"For example, cybersecurity managers are needed for strategic leadership, to manage the risk analysis process, educate the workforce, and develop programs," Hewitt says. "Security architects and engineers will design solutions and implement new technology. Other security professionals operate the technical systems, manage vendors, and monitor results. Each of the above professionals requires different training, certifications, skills, and experience."
Hamilton says the cybersecurity/IT department should report directly to the CEO or CIO. "The head of the body, be it public or private, is the face of the organization, so they're directly affected by breaches of security or privacy, certainly by any kind of cyberattack, and they're accountable internally and to the communities they serve," she says. "If you're resourced appropriately to have privacy and security by design, the number of full-time employees [devoted to that function] should reflect the size and complexity of the organization and the types of information they manage."
Hamilton recommends hospitals direct their recruiting efforts at professional organizations such as the International Association of Privacy Professionals. By doing so, organizations will increase their chances of uncovering qualified candidates with the ability and expertise to hit the ground running, she says.
Hewitt says periodic reviews are valuable for providing midcourse corrections, filling specific skill gaps in recruiting, and augmenting staff.
"Hospitals must plan to [design] and then implement a solid security management program blending advance technology, trained staff, mature processes, and executive support," Hewitt says. "This takes specialized talent.

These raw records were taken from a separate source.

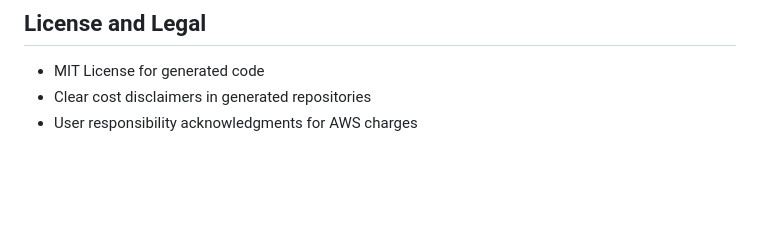
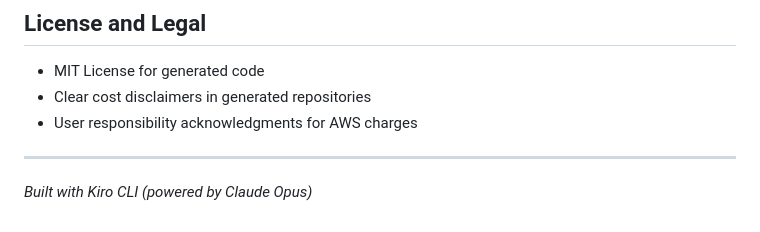
Before and after one commit to nrsundar/cloud-demo-generator-v2, a Markdown page: README.md, the part around the change. Drawn GitHub-style; blank space fills up the shorter version.

Commit message:
Add build signature

```diff
--- a/README.md
+++ b/README.md
@@ -285,3 +285,5 @@ The core ZIP generation logic is in `server/storage.ts`:
 - MIT License for generated code
 - Clear cost disclaimers in generated repositories
 - User responsibility acknowledgments for AWS charges
+---
+*Built with Kiro CLI (powered by Claude Opus)*
```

The challenge is that this type of talent is expensive and may not be interested in operating the program once deployed."
For those facilities unable to overcome the challenges associated with staffing shortages and acquiring and retaining talent, managed security service providers are becoming a popular option, Temske says. "Going this route has the added benefit of reducing challenges such as vacation coverage, staff turnover, training, and certification," he says. "Clearly, some technology will still be required to protect sensitive data, but there are more flexible options that include managed security services as an integral part of the solution coming to market."

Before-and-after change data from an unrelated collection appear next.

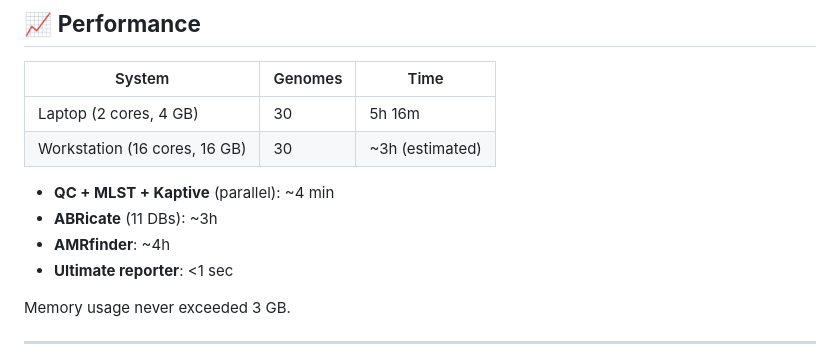
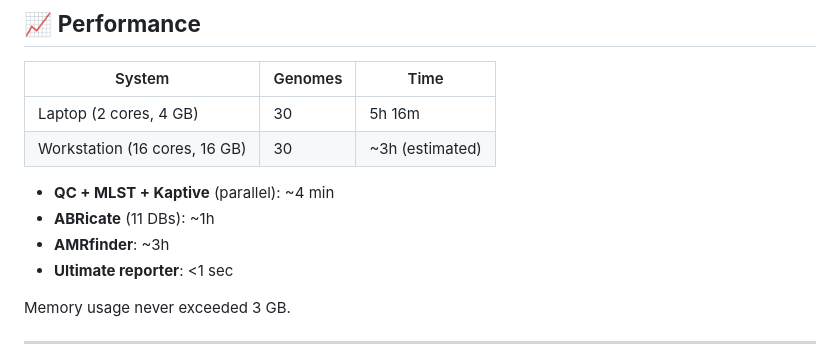
Before and after one commit to bbeckley-hub/Kleboscope, a Markdown page: README.md, the part around the change. GitHub-like rendering.

```diff
--- a/README.md
+++ b/README.md
@@ -310,8 +310,8 @@ results/
 | Workstation (16 cores, 16 GB) | 30 | ~3h (estimated) |
 
 - **QC + MLST + Kaptive** (parallel): ~4 min
-- **ABRicate** (11 DBs): ~3h
-- **AMRfinder**: ~4h
+- **ABRicate** (11 DBs): ~1h
+- **AMRfinder**: ~3h
 - **Ultimate reporter**: <1 sec
 
 Memory usage never exceeded 3 GB.
```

"Health care executives may want to consider outsourcing the security program development, implementation of technology, and processes—even skilled resources—and then use local resources to operate the system," Hewitt says.
— Maura Keller is a Minneapolis-based writer and editor.